### [Given records]
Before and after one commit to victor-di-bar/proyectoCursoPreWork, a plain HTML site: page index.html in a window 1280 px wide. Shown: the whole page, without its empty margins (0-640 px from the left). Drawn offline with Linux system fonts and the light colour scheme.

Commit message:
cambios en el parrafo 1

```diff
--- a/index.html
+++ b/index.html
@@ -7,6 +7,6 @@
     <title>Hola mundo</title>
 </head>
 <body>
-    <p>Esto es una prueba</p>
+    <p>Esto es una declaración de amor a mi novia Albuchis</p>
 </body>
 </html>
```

...

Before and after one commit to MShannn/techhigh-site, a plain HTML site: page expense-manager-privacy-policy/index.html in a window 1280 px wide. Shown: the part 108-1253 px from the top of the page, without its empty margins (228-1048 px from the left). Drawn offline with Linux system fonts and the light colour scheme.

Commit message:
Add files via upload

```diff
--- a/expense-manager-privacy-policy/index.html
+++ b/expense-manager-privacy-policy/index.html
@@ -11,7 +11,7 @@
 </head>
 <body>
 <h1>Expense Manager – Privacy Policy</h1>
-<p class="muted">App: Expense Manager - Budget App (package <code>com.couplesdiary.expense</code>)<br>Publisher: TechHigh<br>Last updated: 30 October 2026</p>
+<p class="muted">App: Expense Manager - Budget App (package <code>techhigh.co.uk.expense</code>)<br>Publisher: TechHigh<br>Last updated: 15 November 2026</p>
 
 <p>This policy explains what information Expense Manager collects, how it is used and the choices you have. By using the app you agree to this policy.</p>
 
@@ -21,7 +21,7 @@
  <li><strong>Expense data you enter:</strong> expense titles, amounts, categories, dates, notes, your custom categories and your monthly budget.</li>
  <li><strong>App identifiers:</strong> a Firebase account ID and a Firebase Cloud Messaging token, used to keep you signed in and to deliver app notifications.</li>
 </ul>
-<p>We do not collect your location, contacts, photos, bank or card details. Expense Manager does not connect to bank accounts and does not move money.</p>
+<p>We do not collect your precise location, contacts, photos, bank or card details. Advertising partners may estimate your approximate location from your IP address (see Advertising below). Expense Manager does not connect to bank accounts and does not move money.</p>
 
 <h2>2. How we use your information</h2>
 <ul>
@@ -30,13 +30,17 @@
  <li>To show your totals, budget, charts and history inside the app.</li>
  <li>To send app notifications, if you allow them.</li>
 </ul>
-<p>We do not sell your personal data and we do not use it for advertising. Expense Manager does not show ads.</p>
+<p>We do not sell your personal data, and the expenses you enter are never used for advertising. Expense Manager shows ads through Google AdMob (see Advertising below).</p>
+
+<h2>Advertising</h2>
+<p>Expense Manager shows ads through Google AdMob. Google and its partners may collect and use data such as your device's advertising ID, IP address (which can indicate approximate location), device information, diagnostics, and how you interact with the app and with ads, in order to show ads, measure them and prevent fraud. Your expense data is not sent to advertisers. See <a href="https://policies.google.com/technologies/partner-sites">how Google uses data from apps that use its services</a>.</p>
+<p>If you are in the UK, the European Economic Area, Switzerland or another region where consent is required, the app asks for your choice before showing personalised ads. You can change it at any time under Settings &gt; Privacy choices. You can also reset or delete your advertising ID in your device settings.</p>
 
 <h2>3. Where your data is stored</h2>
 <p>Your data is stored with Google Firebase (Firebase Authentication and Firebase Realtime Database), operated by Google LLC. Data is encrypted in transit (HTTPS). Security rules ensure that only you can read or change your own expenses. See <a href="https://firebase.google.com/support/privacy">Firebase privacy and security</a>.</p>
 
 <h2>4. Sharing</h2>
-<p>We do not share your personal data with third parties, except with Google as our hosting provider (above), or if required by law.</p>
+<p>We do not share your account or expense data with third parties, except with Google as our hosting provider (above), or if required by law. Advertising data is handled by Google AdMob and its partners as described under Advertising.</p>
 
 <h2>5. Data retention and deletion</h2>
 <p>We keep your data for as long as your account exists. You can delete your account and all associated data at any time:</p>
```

### [Exercise prompt]
In the material above, how many lines include the string "notifications"? State the number alone.

### [Task result]
2